Another way knowledge discovery can help geoscientists is to automate elements of seismic interpretation process. At the rate machine learning and deep learning can consume large amounts of seismic data, it makes possible to constantly review, modify, and take appropriate actions at the right time. With these possibilities, geoscientists are free to focus on other, more valuable tasks. The following example demonstrates that a deep learning model trained can be trained on seismic data or derived attributes (e.g., seismic classification, instantaneous, geometric, etc.) to identify desired outcomes, such as fault locations. In this case, a seismic classification volume (Figure 2a) was generated from seismic amplitude data (Taranaki Basin, west coast of New Zealand). Figure 2b shows the predicted faults displayed against the classification volume. To corroborate the quality of the prediction, the faults are also displayed against the seismic amplitude data (Figure 2c). It is important to note that the seismic classification volume provides an additional benefit to the process of seismic interpretation. It has the potential to expose stratigraphic information not readily apparent in seismic amplitude data.  

Figure 2. Fault location predictions using deep learning (result provided by Dr. Tao Zhao, research geophysicist with Geophysical Insights).

Machine Learning Essentials for Seismic Interpretation: an e-Course by Dr. Tom Smith

Machine Learning Essentials for Seismic Interpretation: an e-Course by Dr. Tom Smith

Machine learning is foundational to the digital transformation of the oil & gas industry and will have a dramatic impact on the exploration and production of hydrocarbons.  Dr. Tom Smith, the founder and CEO of Geophysical Insights, conducts a comprehensive survey of machine learning technology and its applications in this 24-part series.  The course will benefit geoscientists, engineers, and data analysts at all experience levels, from data analysts who want to better understand applications of machine learning to geoscience, to senior geophysicists with deep experience in the field.

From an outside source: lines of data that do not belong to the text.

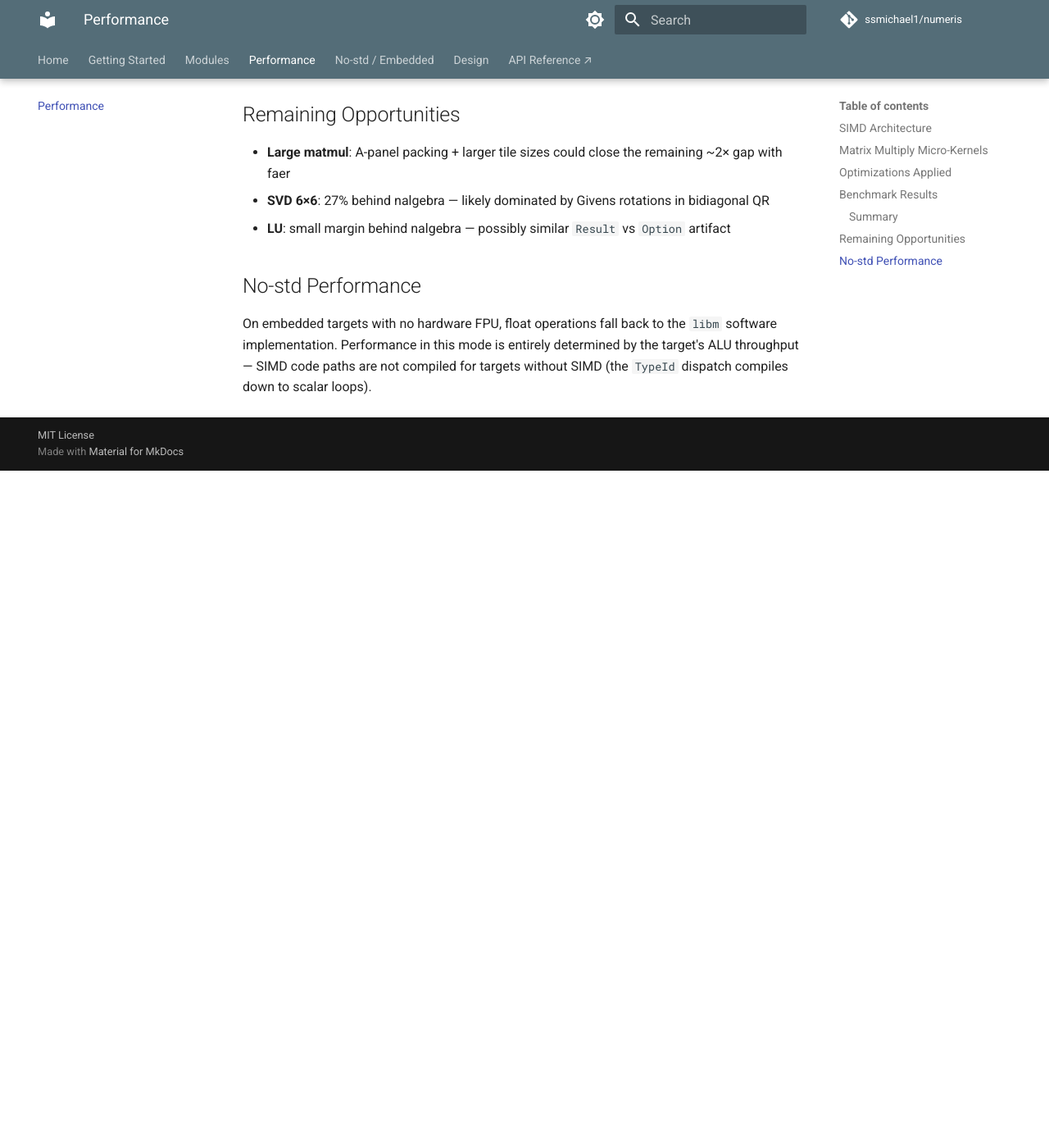
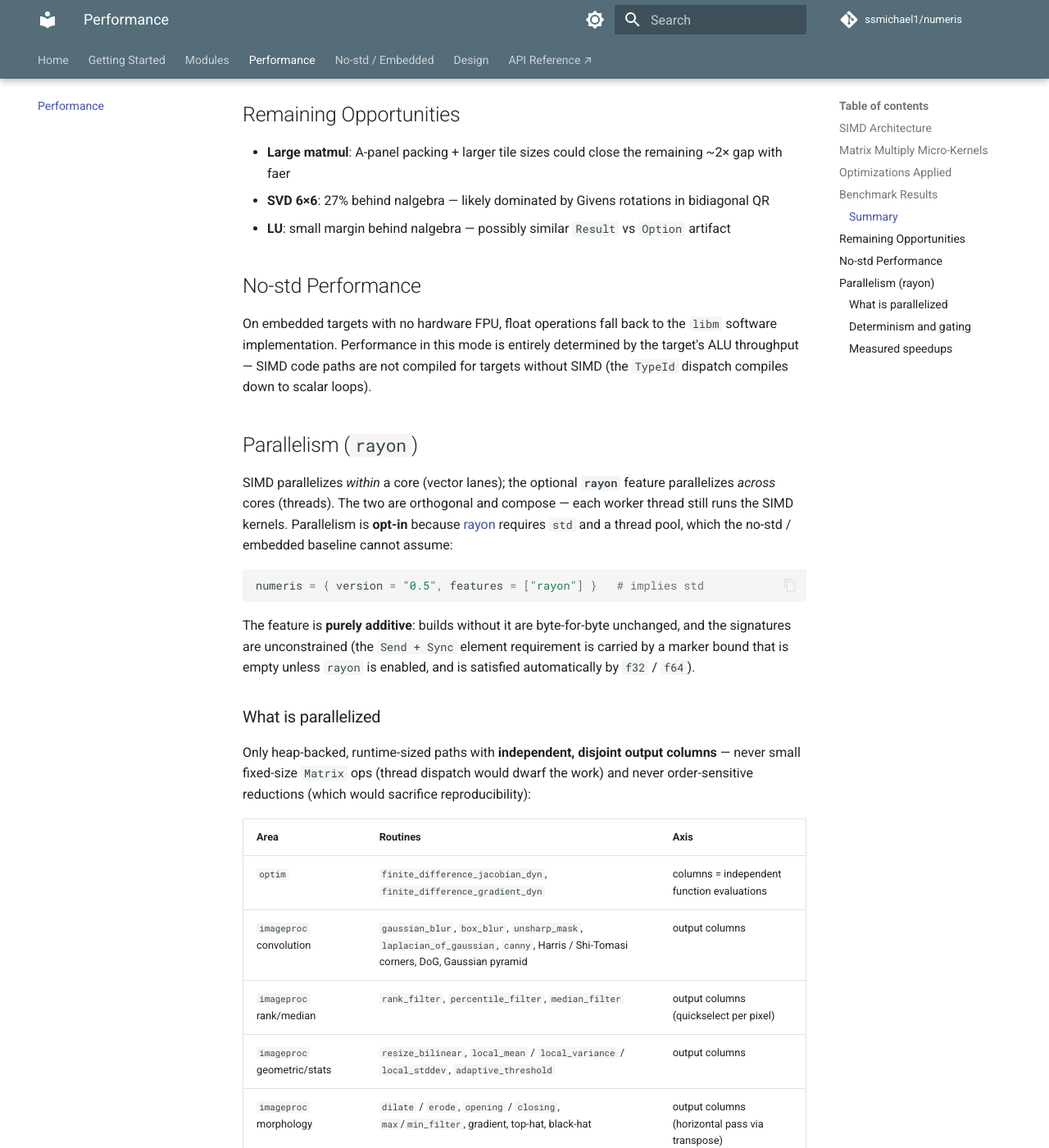
Before and after one commit to ssmichael1/numeris, an MkDocs documentation site: the page built from docs/performance.md, in a window 1280 px wide and 1400 px high, scrolled down 3198 px. Shown: the whole window at 82% size. Built offline with MkDocs 1.6.1 and Material for MkDocs 9.7.7, drawn with Linux system fonts in a browser that asks for light colours; comment, search, counter and statistics services are not loaded; before the commit the page ends 3772 px from its top, so only the background shows below that; some of the changed text lies outside the part shown.

Commit message:
docs: document the `rayon` parallelism feature across all surfaces
Adds user-facing documentation for the opt-in `rayon` feature:

- docs/performance.md: new "Parallelism (rayon)" section — opt-in rationale,
  what is/isn't parallelized (table), determinism + work-aware gating, and a
  measured-speedups table.
- docs/getting-started.md: `rayon` row in the Cargo features table, a build
  example, and a SIMD-vs-rayon (within-core vs across-core) note.
- docs/imageproc.md and docs/optim.md: cross-reference admonitions on the
  affected APIs.
- README.md: Features bullet + a Performance-section paragraph.
- src/lib.rs: crate-level "## Parallelism" rustdoc section.

Also fixes two rustdoc warnings introduced earlier (public FD-Jacobian docs
linked to the private `FD_PAR_MIN_COLS` const — now plain code spans). Docs
build cleanly with all features; doctests and full suite green.

Co-Authored-By: Claude Opus 4.8 (1M context) <noreply@anthropic.com>

````diff
--- a/docs/performance.md
+++ b/docs/performance.md
@@ -99,3 +99,44 @@ Compared against nalgebra 0.34 and faer 0.24. All benchmarks run with `cargo ben
 ## No-std Performance
 
 On embedded targets with no hardware FPU, float operations fall back to the `libm` software implementation. Performance in this mode is entirely determined by the target's ALU throughput — SIMD code paths are not compiled for targets without SIMD (the `TypeId` dispatch compiles down to scalar loops).
+
+## Parallelism (`rayon`)
+
+SIMD parallelizes *within* a core (vector lanes); the optional **`rayon`** feature parallelizes *across* cores (threads). The two are orthogonal and compose — each worker thread still runs the SIMD kernels. Parallelism is **opt-in** because [rayon](https://docs.rs/rayon) requires `std` and a thread pool, which the no-std / embedded baseline cannot assume:
+
+```toml
+numeris = { version = "0.5", features = ["rayon"] }   # implies std
+```
+
+The feature is **purely additive**: builds without it are byte-for-byte unchanged, and the signatures are unconstrained (the `Send + Sync` element requirement is carried by a marker bound that is empty unless `rayon` is enabled, and is satisfied automatically by `f32` / `f64`).
+
+### What is parallelized
+
+Only heap-backed, runtime-sized paths with **independent, disjoint output columns** — never small fixed-size `Matrix` ops (thread dispatch would dwarf the work) and never order-sensitive reductions (which would sacrifice reproducibility):
+
+| Area | Routines | Axis |
+|---|---|---|
+| `optim` | `finite_difference_jacobian_dyn`, `finite_difference_gradient_dyn` | columns = independent function evaluations |
+| `imageproc` convolution | `gaussian_blur`, `box_blur`, `unsharp_mask`, `laplacian_of_gaussian`, `canny`, Harris / Shi-Tomasi corners, DoG, Gaussian pyramid | output columns |
+| `imageproc` rank/median | `rank_filter`, `percentile_filter`, `median_filter` | output columns (quickselect per pixel) |
+| `imageproc` geometric/stats | `resize_bilinear`, `local_mean` / `local_variance` / `local_stddev`, `adaptive_threshold` | output columns |
+| `imageproc` morphology | `dilate` / `erode`, `opening` / `closing`, `max`/`min_filter`, gradient, top-hat, black-hat | output columns (horizontal pass via transpose) |
+
+### Determinism and gating
+
+- **Deterministic results.** Each worker writes a disjoint slice of the output, so the result is identical regardless of thread count. (Parallel *reductions*, where summation order would change the floating-point answer, are intentionally not used.)
+- **Work-aware gating.** Each routine decides whether to fan out based on *total work* (e.g. `nrows · ncols · kernel_size`), not raw column count — so a small image, or a cheap operation on a medium image, stays sequential and never pays thread-dispatch overhead. The crossover that matters is the cost of the work, not its shape.
+
+### Measured speedups
+
+Apple Silicon (aarch64), `f64`, parallel vs. the same build with `rayon` off:
+
+| Workload | Size | Speedup |
+|---|---|---|
+| Separable Gaussian blur | 512² | ~2.6× |
+| Median filter (5×5) | 256² | ~3.4× |
+| Median filter (3×3) | 256² | ~3.7× |
+| Morphological dilation (r=3) | 1024² | ~4.1× |
+| Finite-difference Jacobian | n=256, expensive `f` | ~4× |
+
+Wins scale with total work; below each routine's gate the parallel build matches the sequential one (no regression). See `bench/` for the harnesses — each is feature-toggled (`--no-default-features` flips `rayon` off) so Criterion can diff the two baselines.
````
Also changed, not shown: README.md (+3 -0 lines), docs/getting-started.md (+6 -0 lines), docs/imageproc.md (+3 -0 lines), docs/optim.md (+8 -0 lines), 2 other files.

Aspects of supervised learning, unsupervised learning, classification and reclassification are introduced to illustrate how they work on seismic data.  Machine learning is presented, not as an end-all-be-all, but as a new set of tools which enables interpretation on seismic data on a new, higher level that of abstraction  that promises to reduce risks and identify features that which might otherwise be missed.

The following major topics are covered:

  • Operation  – supervised and unsupervised learning; buzzwords; examples
  • Foundation  – seismic processing for ML; attribute selection list objectives; principal component analysis
  • Practice  – geobodies; below-tuning; fluid contacts; making predictions
  • Prediction – the best well; the best seismic processing; over-fitting; cross-validation; who makes the best predictions?

This course can be taken for certification, or for informational purposes only (without certification). 

Enroll today for this valuable e-course from Geophysical Insights!